TASK DATA -
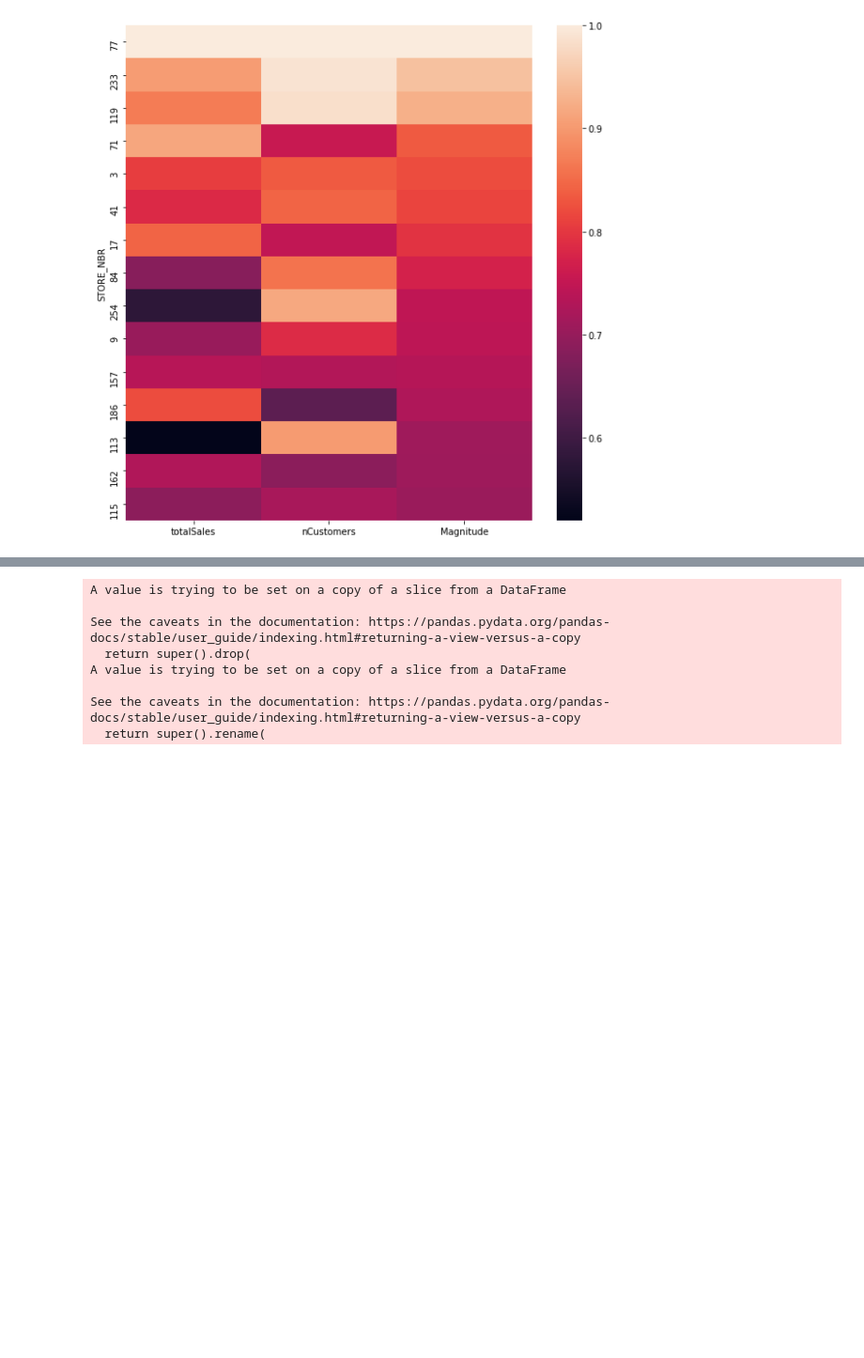
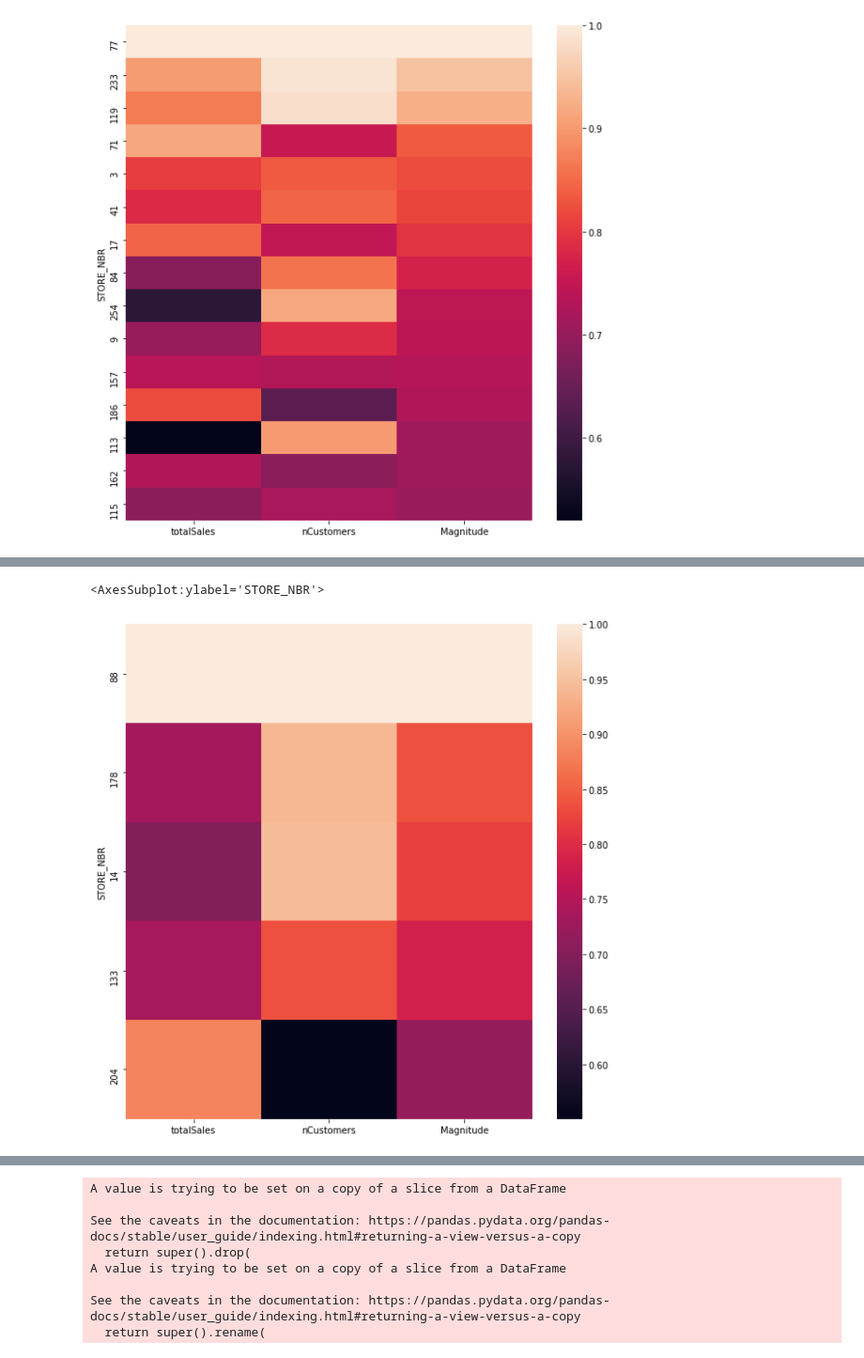
Before and after one commit to o0yr0o/Quantium-Virtual-Project, a Jupyter notebook: task2.ipynb, the cells around one changed output, grey strips where cells are left out. Shown at 94% size. Saved outputs shown, nothing was run; the diff lists cells and outputs as text; code cells hidden in the pictures; blank space fills up the shorter version.

```diff
--- a/task2.ipynb
+++ b/task2.ipynb
@@ -323,0 +319,3 @@ pretrial
+# %%
+corr88 = Correlation(88).sort_values(['Magnitude'], ascending=False).dropna()
+corr88.head()
@@ -323,0 +330,6 @@ pretrial
+# %%
+plt.figure(figsize=(10,10))
+sb.heatmap(corr88[corr88['Magnitude'] > 0.7])
+# %% [output]
+<AxesSubplot:ylabel='STORE_NBR'>
+[figure, added]
```
Also changed, not shown: parts of 70 cells of this notebook.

EXERCISE GOAL - Using the material, count every line where the word "changed" appears and give only the number.

REPLY - 2